Notes on the First Revision

Preface to the Original Transcription

All text following this introduction is a near-exact transcription of Cliff Morris' 1992 Traveller's Dictionary in Tetun-English and English-Tetun. There have been some very minor editing changes to some obvious errors which is inevitable when an individual is author, editor and responsible for publication. For example, in the original page 67 of the booklet, the word 'window' is denoted as being from Portuguese origin, when it is clear that what was meant was the word 'DINELA'. Less obviously to those unfamiliar with Tetun was the accidental dropping of the final 'k' in 'HAKARAK' on the first phrase on page 73.

As Mr. Morris will state, this is a book primarily deals with what he calls the Tetun-Los dialect, which he differentiates from Tetun-Prasa, Tetun-Terik and Tetun-Belu. Contemporary linguists knowledgeable in the field of the languages of Timor are mainly of the opinion that Tetun-Terik and Tetun-Los are actually one and the same, whereas Tetun-Belu refers to the western dialect, split by the former Portuguese - Dutch (and now Timor Leste - Indonesia) border. As would be expected the Tetun-Belu dialect includes a larger number of Bahasa Indonesian loanwords, whereas Tetun-Prasa has a large number of words with Portuguese origin. Whilst visitors to East Timor with a European heritage will find the Tetun-Prasa version easier, especially if they have familiarity with any of the Romance languages, use of the alternative Tetun-Terik words is met with pleased recognition.

Language is the foundation of cultural identity, the mutual recognition of symbolic values and, often overlooked, the metaphorical connections between different symbolic values creating a narrative of meaning. It is not too much to suggest that when a language dies, a culture dies and often all that remains is a lingering memory often encapsulated in a handful of words and phrases and some behavioural mores. In this perspective, the newly re-established Democratic Republic of Timor Leste has seen fit to establish Tetun as a national language, although standardised spelling and grammar are still a matter of some debate. A visitor to East Timor will notice significant variation, of which what is provided in Mr. Morris' book is but one example.

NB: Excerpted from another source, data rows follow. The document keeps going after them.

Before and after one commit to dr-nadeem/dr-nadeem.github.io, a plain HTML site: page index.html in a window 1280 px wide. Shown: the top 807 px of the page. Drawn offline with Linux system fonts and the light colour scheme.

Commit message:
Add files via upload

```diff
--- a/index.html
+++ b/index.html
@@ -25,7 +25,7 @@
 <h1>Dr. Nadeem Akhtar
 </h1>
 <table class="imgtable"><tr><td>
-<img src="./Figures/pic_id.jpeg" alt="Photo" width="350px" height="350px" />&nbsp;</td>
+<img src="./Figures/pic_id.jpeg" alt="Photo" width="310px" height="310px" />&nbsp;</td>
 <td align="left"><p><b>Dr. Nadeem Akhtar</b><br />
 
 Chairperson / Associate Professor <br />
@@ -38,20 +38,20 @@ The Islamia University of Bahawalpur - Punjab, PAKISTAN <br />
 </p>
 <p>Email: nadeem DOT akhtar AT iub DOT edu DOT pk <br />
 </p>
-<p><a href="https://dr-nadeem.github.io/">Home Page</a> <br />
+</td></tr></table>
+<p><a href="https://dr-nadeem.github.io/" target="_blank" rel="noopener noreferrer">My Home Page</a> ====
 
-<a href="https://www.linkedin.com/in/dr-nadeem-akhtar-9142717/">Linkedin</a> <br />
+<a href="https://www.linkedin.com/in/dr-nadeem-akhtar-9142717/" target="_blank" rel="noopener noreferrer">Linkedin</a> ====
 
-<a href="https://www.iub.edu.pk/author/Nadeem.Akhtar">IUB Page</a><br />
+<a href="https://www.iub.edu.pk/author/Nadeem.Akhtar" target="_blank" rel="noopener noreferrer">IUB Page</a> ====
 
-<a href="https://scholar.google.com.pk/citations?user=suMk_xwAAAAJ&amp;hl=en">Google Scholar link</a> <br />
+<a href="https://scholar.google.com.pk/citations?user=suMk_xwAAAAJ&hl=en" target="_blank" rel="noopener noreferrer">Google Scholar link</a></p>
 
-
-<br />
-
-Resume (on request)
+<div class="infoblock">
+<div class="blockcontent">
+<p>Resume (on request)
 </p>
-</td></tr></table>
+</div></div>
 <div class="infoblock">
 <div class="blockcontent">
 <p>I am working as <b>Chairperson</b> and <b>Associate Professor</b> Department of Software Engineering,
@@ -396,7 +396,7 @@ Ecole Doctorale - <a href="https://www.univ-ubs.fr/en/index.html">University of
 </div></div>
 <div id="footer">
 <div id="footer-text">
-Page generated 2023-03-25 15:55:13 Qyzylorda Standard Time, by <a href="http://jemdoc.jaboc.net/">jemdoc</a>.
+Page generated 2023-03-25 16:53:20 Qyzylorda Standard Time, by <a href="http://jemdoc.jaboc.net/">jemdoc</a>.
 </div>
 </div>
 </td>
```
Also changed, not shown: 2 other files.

It is very unfortunate that Cliff Morris', who died on October 5, 1998, never saw the re-establishment of an independent East Timor. Mr. Morris' interest in East Timor dates back to the second world war in 1942 when Australia placed commandos there (under protest from neutral Portugal) to establish links with potential local resistance and to distract Imperial Japan's moves towards Australia. In a sense the plan worked as the Japanese soon followed the Australian invasion, resulting in a massive loss of life to the Timorese as fighting broke out. Mr. Morris was part of the 2nd/4th Independent Company of Commandoes from September 1942 to January 1943. Following the Indonesian invasion in 1975, Mr. Morris recalled his debt and agitated for basic medical supplies and self-determination for the Timorese people for the rest of his life. In addition to this phrase book, he also published a more complete dictionary and a book of Timorese mythic tales in Tetun and English.

This transcription has been undertaken for free distribution under the GNU Public License over computer mediated communications. As the world's newest nation is re-established it also comes at a time when the world is adopting a new means of communication, a technology which may prove to be as powerful as the invention of movable type print. It is important under such circumstances that others in the world are provided the opportunity to learn about the East Timorese cultures and to learn the language of this extraordinarily stoic, resilient and caring people.

This work was conducted in September and October of 2003, the last weeks of working with the Ministry of Foreign Affairs and Cooperation of the Democratic Republic of East Timor, and the first weeks of my return to Australia. The text-editing packages GEdit and KWrite were used under the Red Hat and Mandrake distributions of the Linux operating system. At the time of publication it is the largest online Tetun dictionary.

I give my most sincere thanks to Celastina and Nona of Kuintaal Kiik, Santa Cruz for helping me understand the Tetun language with patience and humour and to Erica Hoehn for proofreading and other assistance in transcription. Thanks is also given to Liza Dezfouli for giving me a copy of the dictionary in the first instance. In addition to the transcription, I also provided the xhtml coding.

Lev Lafayette Melbourne, Australia, October 2003